As planners navigate the latest best practices for virtual, hybrid and in-person events, one element that certainly can't be neglected is a clear marketing strategy. But how have the rules evolved in this new, socially distanced world?
To find out, we chatted with Rachel Stephan, the owner of Snöball, an event influencer marketing agency based in Montreal. Stephan regularly works with nonprofit and corporate organizations around the world to help build their audiences and is a regular speaker on topics including event marketing, influencer marketing and audience engagement at virtual and face-to-face events. She offered up some quick tips for creating an effective marketing strategy in 2021.
1. Recognize that community is your most powerful tool right now.
With virtual events, the planning timeline isn't the only thing that tends to be shorter; you probably have less time to create a robust marketing campaign too. Stephan says that these tight timelines are one of the main challenges when it comes to marketing virtual events in particular. “You no longer have the luxury of a few months to build up that campaign and messaging, and build the acquisition campaign,” she says, adding: “If people waited before for the last minute to register, now they're doing it more because they don't have to plan too far ahead; they can just decide to register the day before the event and hop on.”
Not to mention, you're likely dealing with tight budgets and increased competition in the virtual space. So what's the solution? Stephan advises tapping into your event's community—which she defines as "the people who are coming to the event, the actual stakeholders, the speakers, the partners. Everybody should play a role in marketing the event." Stephan thinks these kinds of peer-to-peer referrals, on top of the official marketing messages, offer a personal touch that's sorely needed right now.
“It’s about making the marketing more personal, and that's been more relevant than ever today," she explains. "We were all isolated and we need that connection with other people, human beings. The authenticity of the marketing message, and being real and human is really key.”
A lot of this community-led marketing can be accomplished through social media. "It's not what you are posting on social—it's who posted that makes a bigger impact,” notes Stephan. “Allowing your own community to generate some content on your behalf is really key. So part of the marketing is giving them something that makes them want to share stuff about the event.”
2. Embrace the chance to have a larger audience—and be ready to turn new attendees into devoted ones.
One of the undisputed benefits of virtual events is the ability to reach a larger—potentially global—audience. Of course, that also means you're competing with a whole world of events, rather than just locally. As a result, your marketing should have "even more emphasis on creating your own space and your own community, and driving that marketing message through that community," says Stephen.
In some cases, Stephan is seeing events unexpectedly double and triple their audiences in a virtual environment; people are often joining on a whim based on something they saw on social media or an advertisement, or are finally able to remotely join something they hadn't been able to travel for or afford previously. “People can see [an event] without having that much investment, other than their time," she explains.

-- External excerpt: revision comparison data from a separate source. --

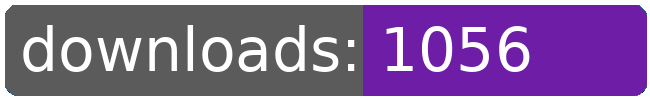
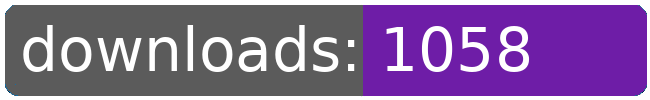
dl log written

Changed region(s): [[0.7692, 0.24, 0.8308, 0.57], [0.7692, 0.57, 0.8, 0.72]]

diff --git a/README.md b/README.md
@@ -21,8 +21,8 @@
 		<td>841</td>
 		<td>899</td>
 		<td>932</td>
-		<td>963</td>
-		<td>+ 31</td>
+		<td>964</td>
+		<td>+ 32</td>
 	</tr>
 	<tr>
 		<td>aberrant.kahet.outfitter</td>
@@ -54,8 +54,8 @@
 		<td>933</td>
 		<td>992</td>
 		<td>1028</td>
-		<td>1056</td>
-		<td>+ 28</td>
+		<td>1058</td>
+		<td>+ 30</td>
 	</tr>
 	<tr>
 		<td>capturingpower</td>
@@ -186,8 +186,8 @@
 		<td></td>
 		<td></td>
 		<td></td>
-		<td>11874</td>
-		<td>382</td>
+		<td>11877</td>
+		<td>385</td>
 	</tr>
 </table>
 </sub></sup>
@@ -212,8 +212,8 @@
 		<td>933</td>
 		<td>992</td>
 		<td>1028</td>
-		<td>1056</td>
-		<td>+ 28</td>
+		<td>1058</td>
+		<td>+ 30</td>
 	</tr>
 	<tr>
 		<td>jumpdrive.extended</td>
@@ -245,8 +245,8 @@
 		<td>841</td>
 		<td>899</td>
 		<td>932</td>
-		<td>963</td>
-		<td>+ 31</td>
+		<td>964</td>
+		<td>+ 32</td>
 	</tr>
 	<tr>
 		<td>purchase.bactrian</td>
@@ -377,8 +377,8 @@
 		<td></td>
 		<td></td>
 		<td></td>
-		<td>11874</td>
-		<td>382</td>
+		<td>11877</td>
+		<td>385</td>
 	</tr>
 </table>
 </sub></sup>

Don't miss your chance to engage with these new attendees, Stephan adds. Use your marketing messages, social media and other communications to convert some of those casual viewers into devoted attendees who may attend an in-person event in future years. After all, more engaged attendees lead to a larger community that can help spread the word for you.
3. As we move into hybrid events, communicate clearly—and think through which element you want to promote first.

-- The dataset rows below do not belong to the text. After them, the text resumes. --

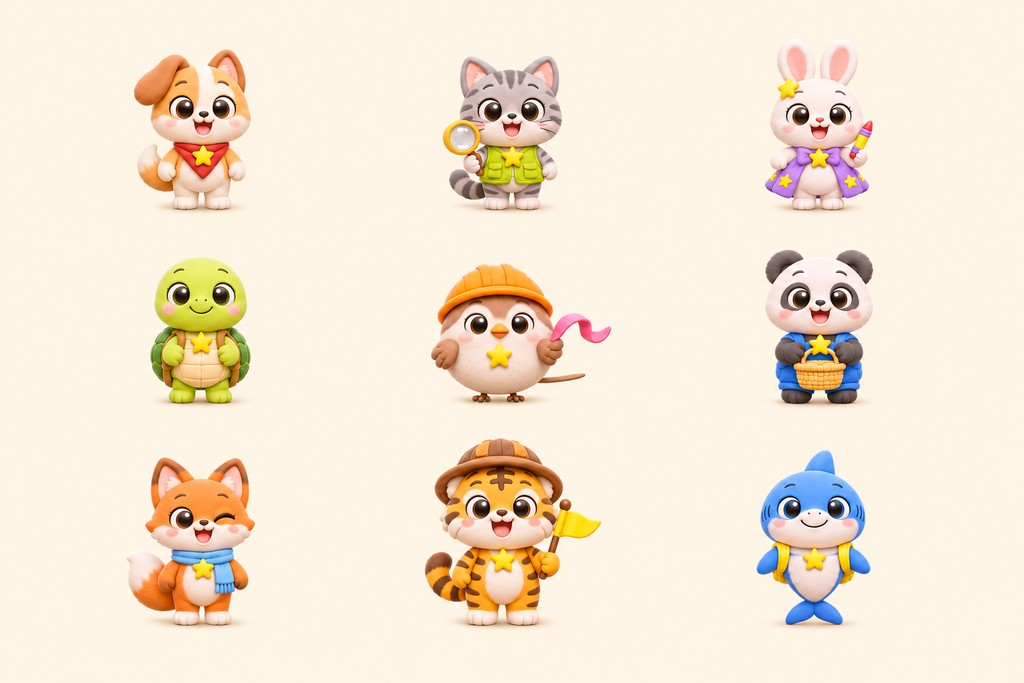
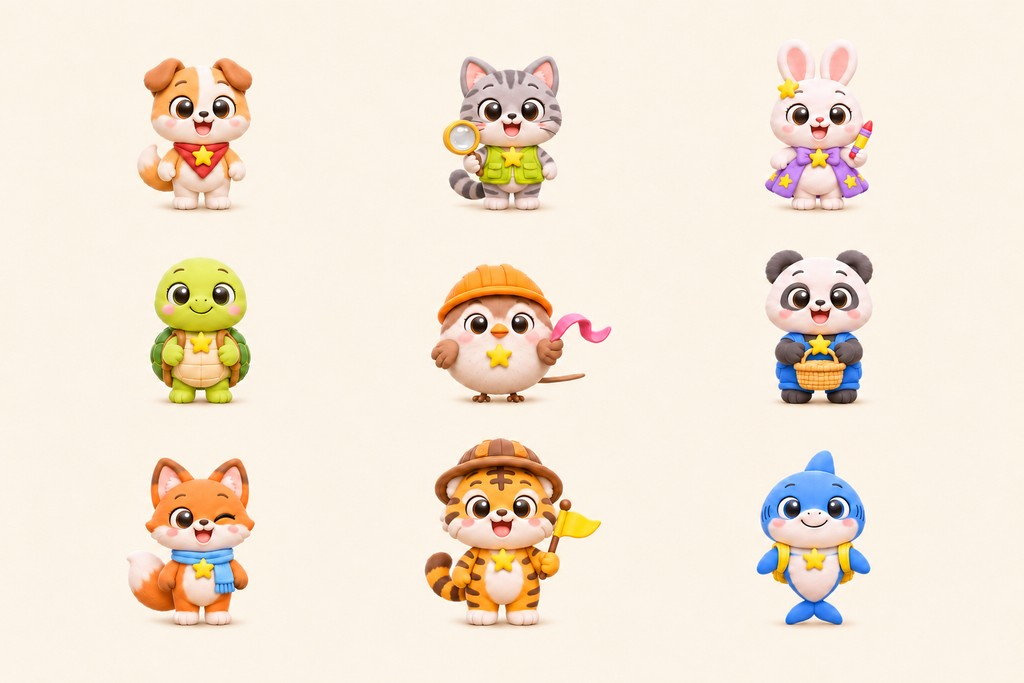
캐릭터 기준표(ref_friends): 반테 양쪽 귀를 대칭 반접힌 귀로 수정

diff --git a/server/app/painter.py b/server/app/painter.py
@@ -37,7 +37,7 @@ NOT_AI = (
 )
 STYLE = LOOK + (
     "Landscape picture, main subjects centered with margin on the left and right. "
-    "The first reference picture is the model sheet of the nine friends, read row by row: Bante (puppy, light brown and white, left ear folded, red scarf), Konyang (gray "
+    "The first reference picture is the model sheet of the nine friends, read row by row: Bante (puppy, light brown and white, symmetric half-folded button ears, red scarf), Konyang (gray "
     "tabby kitten, lime vest, magnifying glass), Ria (white bunny, yellow star hairpin, lilac cape with stars, crayon), "
     "Tubugi (green turtle, dark green shell, small backpack), Pappi (tiny round long-tailed tit bird, short beak, orange "
     "hard hat, pink ribbon), Potto (panda, blue overalls, bamboo basket), Io (orange fox, sky-blue scarf, winking), "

As vaccines continue to roll out and hybrid events become more widespread, audiences need to really understand the difference between the virtual and in-person experiences—and the value of each.
“Organizations are reevaluating some of their events because some of them are best delivered digitally and don’t necessarily warrant being in person,” explains Stephan. “Organizations need to look at their event portfolio and think, ‘Okay, this one is better suited for a digital delivery. And at this other one, face-to-face connections are really essential so that’s better in person.’ Or, figure out a program where the in-person event has a special experience that you can't replicate in the virtual environment."
While most planners seem to agree that hybrid events should go beyond simply livestreaming an in-person panel, many companies may be focusing more attention on generating in-person audiences, which likely require extra logistical challenges—and attendee communication—due to pandemic restrictions. For a campaign surrounding a hybrid event in September, Stephan is thinking carefully about the best times to promote the two different components.
“We don't want to start promoting the virtual right off the bat right now, because we want people to still register for the event to come there,” she explains. “So there's a nice space and timeline that needs to be put in place to be able to synchronize how the messages go and play on that psychology—making it clear what you get if you register early and go to the in-person, versus what you're going to get if you're doing the virtual side.”
4. Safety protocols need to be a part of the marketing message for in-person events.
The reality is that COVID-19 is still here, and will be for the foreseeable future—as will many attendees’ fear of attending an in-person event. Like most things, the key is being clear, transparent and human. “I'm going to need to be convinced quite a bit before I book that ticket and go to the next event,” says Stephan. “So part of event marketing is the reassurance that needs to also be communicated, the transparency, and then the clear protocols and clear procedures that will reassure me to say, ‘Okay, if I go to this I'll be okay.’"
She continues, “So, we're adding a layer to not just communicating what the event is going to be, but also how are you going to protect me if I go there.”
This story was originally published on Connect's sister site, BizBash.com, here.